5. Rethink the role technology plays in sales tax
If you have nexus in several states, it can seem like a fool’s errand to try to stay on top of changing sales tax rules and regulations with manual research. The majority of respondents in the Avalara survey task in-house resources with the responsibility, and one-fifth rely on third-party advisors. So it’s no wonder that, according to the survey, 7 out of 10 software CFOs want to reduce resources spent on tax-related activities as part of their efficiency goals. In lieu of manual sales tax management, many software companies are turning to reliable tax automation solutions that instantly apply the right sales tax rates and rules to both digital and tangible goods and services.
Key takeaway: Your accounting team has better things to do than track down sales tax rate changes, and your IT department has bigger things on its plate than implementing those changes throughout your accounting and billing ecosystem. By replacing manual processes with automated workflows to handle sales tax calculations, exemptions, and even returns or filing, you free up valuable resources for more strategic work oriented around business growth. You also go a long way in removing the human-error factor from your sales tax compliance picture.
You want to invest fewer resources in sales tax management. Yet as time goes on and your business grows, you find yourself answering to more and more tax authorities. So take steps to lessen the resource drain now. Institute a more efficient sales tax strategy that works for you today and scales with you tomorrow.
Avalara has an entire array of resources that can help you make even more sense of sales tax.

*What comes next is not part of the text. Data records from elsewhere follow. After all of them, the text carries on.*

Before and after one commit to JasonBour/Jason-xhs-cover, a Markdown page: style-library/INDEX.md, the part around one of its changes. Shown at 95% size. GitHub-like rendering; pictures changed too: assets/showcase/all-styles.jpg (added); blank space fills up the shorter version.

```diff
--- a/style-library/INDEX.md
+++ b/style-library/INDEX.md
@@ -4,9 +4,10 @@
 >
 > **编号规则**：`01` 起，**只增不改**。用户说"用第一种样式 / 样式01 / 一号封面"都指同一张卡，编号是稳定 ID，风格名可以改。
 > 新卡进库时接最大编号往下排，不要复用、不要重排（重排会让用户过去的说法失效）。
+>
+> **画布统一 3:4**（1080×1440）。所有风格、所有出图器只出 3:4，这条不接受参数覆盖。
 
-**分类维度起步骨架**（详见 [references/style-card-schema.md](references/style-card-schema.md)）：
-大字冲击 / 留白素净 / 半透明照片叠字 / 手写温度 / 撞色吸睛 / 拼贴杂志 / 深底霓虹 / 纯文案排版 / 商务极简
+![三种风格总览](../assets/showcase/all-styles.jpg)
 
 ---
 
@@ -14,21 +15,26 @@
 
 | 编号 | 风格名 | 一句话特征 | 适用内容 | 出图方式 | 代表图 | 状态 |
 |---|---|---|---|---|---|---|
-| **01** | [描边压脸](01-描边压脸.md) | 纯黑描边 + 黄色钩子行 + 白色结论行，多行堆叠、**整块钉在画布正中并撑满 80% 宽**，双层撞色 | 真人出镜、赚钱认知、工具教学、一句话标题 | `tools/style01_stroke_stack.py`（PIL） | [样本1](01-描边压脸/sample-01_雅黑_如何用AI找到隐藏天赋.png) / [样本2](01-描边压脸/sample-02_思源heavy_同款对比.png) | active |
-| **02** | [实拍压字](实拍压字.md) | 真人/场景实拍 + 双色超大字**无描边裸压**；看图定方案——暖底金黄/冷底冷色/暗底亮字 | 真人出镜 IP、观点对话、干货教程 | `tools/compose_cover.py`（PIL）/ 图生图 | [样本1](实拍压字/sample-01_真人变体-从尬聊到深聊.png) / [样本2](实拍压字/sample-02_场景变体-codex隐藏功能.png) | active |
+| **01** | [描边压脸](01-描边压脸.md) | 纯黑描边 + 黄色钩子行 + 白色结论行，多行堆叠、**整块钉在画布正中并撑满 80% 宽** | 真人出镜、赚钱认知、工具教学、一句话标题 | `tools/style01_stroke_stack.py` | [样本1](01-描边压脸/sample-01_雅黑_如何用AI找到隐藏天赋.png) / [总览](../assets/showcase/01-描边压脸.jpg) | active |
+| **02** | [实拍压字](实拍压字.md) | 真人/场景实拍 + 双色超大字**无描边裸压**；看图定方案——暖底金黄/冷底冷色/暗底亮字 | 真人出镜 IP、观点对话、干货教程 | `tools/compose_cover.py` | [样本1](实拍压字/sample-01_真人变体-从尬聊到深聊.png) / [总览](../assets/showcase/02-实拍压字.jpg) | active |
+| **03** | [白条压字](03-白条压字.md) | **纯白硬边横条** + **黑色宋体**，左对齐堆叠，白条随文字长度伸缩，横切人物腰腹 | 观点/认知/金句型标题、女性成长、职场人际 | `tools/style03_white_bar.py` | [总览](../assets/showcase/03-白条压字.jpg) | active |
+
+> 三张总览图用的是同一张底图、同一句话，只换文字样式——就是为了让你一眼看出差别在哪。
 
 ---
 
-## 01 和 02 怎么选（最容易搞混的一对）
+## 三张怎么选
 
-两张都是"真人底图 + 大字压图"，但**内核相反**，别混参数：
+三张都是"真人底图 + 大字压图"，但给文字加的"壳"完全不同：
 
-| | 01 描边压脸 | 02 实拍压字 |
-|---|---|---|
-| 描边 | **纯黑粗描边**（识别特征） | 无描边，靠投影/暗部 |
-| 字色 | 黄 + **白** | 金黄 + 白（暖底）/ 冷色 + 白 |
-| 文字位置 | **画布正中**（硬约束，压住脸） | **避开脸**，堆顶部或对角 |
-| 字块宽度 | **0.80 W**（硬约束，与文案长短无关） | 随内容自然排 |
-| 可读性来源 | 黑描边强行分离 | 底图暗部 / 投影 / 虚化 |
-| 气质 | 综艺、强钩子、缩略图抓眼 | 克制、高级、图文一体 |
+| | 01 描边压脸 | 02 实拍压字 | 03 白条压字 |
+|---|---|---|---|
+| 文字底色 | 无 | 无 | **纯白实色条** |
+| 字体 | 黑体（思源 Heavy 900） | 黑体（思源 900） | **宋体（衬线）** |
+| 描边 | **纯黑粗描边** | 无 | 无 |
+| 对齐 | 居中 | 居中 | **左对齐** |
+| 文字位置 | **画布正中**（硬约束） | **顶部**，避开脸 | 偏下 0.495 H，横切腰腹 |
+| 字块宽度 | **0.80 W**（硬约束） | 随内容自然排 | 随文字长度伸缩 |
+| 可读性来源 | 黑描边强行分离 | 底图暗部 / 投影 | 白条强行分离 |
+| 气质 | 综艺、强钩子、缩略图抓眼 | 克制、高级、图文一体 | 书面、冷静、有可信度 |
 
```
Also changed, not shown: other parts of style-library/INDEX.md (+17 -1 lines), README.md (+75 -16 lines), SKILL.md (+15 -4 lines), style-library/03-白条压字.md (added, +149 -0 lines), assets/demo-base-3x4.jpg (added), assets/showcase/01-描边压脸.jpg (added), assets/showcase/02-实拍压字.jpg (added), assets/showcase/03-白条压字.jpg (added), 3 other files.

Check out Part 2 of the Software Executive’s Guide to Sales Tax to explore how to operationalize your sales tax strategy now.